── DATA TO PROCESS

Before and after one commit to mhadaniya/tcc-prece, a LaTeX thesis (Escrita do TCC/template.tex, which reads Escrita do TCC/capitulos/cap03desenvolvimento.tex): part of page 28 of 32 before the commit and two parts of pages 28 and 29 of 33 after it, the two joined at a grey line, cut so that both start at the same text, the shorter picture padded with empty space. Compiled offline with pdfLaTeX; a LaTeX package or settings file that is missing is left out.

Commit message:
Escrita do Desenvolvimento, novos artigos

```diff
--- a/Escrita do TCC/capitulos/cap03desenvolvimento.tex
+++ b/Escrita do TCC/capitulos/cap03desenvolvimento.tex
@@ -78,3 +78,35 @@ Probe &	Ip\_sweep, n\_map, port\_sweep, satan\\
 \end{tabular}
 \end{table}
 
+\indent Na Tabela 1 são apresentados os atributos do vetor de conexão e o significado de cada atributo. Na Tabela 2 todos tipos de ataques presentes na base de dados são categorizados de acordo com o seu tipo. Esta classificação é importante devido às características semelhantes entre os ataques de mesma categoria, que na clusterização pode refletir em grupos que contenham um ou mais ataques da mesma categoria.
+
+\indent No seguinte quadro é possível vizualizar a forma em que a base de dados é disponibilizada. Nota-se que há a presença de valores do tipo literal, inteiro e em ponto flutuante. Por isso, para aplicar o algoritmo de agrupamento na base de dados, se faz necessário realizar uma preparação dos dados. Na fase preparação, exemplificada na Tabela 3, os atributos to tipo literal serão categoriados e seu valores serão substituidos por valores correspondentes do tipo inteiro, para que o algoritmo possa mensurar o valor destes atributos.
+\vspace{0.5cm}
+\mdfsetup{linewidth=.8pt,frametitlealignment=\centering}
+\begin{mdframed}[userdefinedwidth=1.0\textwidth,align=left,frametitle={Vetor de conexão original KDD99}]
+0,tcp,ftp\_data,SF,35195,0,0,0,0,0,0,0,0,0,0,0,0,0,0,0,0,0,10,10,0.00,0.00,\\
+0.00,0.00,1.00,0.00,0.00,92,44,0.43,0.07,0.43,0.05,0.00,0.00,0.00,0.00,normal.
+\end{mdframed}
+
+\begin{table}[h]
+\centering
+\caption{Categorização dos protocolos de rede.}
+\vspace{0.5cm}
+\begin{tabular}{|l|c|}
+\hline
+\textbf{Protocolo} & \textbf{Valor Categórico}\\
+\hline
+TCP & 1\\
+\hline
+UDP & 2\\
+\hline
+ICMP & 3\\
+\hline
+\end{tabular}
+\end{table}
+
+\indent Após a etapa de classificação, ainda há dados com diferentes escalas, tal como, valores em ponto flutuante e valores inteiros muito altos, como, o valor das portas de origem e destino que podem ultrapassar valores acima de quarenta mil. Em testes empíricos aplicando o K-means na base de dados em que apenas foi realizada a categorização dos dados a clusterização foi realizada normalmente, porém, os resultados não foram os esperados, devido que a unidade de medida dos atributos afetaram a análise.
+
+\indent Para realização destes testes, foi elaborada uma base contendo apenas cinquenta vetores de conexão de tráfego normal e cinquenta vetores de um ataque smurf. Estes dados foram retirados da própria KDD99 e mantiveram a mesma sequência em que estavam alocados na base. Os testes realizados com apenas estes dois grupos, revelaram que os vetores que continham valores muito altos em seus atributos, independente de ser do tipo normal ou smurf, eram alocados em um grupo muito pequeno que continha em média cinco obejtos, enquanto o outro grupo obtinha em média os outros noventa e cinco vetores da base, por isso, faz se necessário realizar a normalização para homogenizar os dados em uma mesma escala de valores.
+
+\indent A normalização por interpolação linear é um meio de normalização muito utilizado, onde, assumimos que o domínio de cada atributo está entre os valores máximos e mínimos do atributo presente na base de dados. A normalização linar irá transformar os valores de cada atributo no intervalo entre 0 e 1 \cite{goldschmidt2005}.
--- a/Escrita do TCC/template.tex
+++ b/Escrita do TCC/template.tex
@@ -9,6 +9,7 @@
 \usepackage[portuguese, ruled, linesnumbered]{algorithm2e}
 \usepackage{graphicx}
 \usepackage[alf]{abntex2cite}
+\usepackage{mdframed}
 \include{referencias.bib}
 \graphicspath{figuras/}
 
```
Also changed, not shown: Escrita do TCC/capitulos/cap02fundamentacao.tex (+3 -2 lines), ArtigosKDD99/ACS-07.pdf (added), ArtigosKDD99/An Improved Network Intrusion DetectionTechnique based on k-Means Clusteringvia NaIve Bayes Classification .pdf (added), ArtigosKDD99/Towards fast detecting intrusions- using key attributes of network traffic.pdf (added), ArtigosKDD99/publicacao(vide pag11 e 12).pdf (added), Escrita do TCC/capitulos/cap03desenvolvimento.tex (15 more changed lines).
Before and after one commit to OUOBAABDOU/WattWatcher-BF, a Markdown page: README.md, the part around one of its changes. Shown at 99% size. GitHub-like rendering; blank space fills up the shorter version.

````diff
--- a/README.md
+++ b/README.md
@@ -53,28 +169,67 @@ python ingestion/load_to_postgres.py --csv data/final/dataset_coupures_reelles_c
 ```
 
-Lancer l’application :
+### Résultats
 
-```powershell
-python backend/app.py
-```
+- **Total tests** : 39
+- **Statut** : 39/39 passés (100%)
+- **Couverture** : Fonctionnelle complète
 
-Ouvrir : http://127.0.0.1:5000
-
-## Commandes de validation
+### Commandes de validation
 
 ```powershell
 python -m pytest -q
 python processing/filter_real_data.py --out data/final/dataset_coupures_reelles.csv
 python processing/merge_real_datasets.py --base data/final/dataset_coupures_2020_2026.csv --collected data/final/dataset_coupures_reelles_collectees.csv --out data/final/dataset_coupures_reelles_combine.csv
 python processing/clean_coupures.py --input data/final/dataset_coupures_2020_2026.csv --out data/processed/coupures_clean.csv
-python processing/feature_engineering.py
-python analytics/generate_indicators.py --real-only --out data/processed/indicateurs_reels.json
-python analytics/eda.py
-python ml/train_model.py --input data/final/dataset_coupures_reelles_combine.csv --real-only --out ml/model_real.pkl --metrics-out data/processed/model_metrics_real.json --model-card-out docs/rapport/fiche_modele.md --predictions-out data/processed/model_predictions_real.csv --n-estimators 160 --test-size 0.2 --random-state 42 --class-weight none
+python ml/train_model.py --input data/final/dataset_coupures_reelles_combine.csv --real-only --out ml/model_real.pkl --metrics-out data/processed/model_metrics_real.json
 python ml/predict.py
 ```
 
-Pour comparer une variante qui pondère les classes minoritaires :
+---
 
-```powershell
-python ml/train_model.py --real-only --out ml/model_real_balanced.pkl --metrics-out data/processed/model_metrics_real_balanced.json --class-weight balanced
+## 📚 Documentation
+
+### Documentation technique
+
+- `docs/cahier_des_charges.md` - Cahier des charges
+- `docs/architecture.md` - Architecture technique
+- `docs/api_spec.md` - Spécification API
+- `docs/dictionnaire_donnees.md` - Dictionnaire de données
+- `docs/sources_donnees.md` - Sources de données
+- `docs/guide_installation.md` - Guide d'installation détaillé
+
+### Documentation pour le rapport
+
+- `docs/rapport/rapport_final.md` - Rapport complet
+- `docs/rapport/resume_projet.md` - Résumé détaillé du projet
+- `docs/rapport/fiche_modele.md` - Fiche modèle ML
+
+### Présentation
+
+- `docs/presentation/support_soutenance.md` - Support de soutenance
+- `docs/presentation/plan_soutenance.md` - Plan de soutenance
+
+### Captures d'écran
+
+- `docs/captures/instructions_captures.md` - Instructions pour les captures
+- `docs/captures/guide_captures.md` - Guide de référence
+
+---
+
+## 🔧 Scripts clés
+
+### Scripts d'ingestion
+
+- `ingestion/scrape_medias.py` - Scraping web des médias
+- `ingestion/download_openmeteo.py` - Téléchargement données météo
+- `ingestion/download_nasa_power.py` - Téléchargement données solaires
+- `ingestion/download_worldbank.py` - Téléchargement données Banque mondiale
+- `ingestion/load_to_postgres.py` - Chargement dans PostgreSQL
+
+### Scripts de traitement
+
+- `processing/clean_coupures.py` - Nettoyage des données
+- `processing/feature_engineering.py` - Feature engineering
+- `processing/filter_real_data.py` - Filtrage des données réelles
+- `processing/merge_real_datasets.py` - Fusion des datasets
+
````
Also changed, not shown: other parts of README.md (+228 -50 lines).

────

-- TASK --
The answer must be every line of the listing that holds the word "usepackage".

-- RESPONSE AREA --
 \usepackage[portuguese, ruled, linesnumbered]{algorithm2e}
 \usepackage{graphicx}
 \usepackage[alf]{abntex2cite}
+\usepackage{mdframed}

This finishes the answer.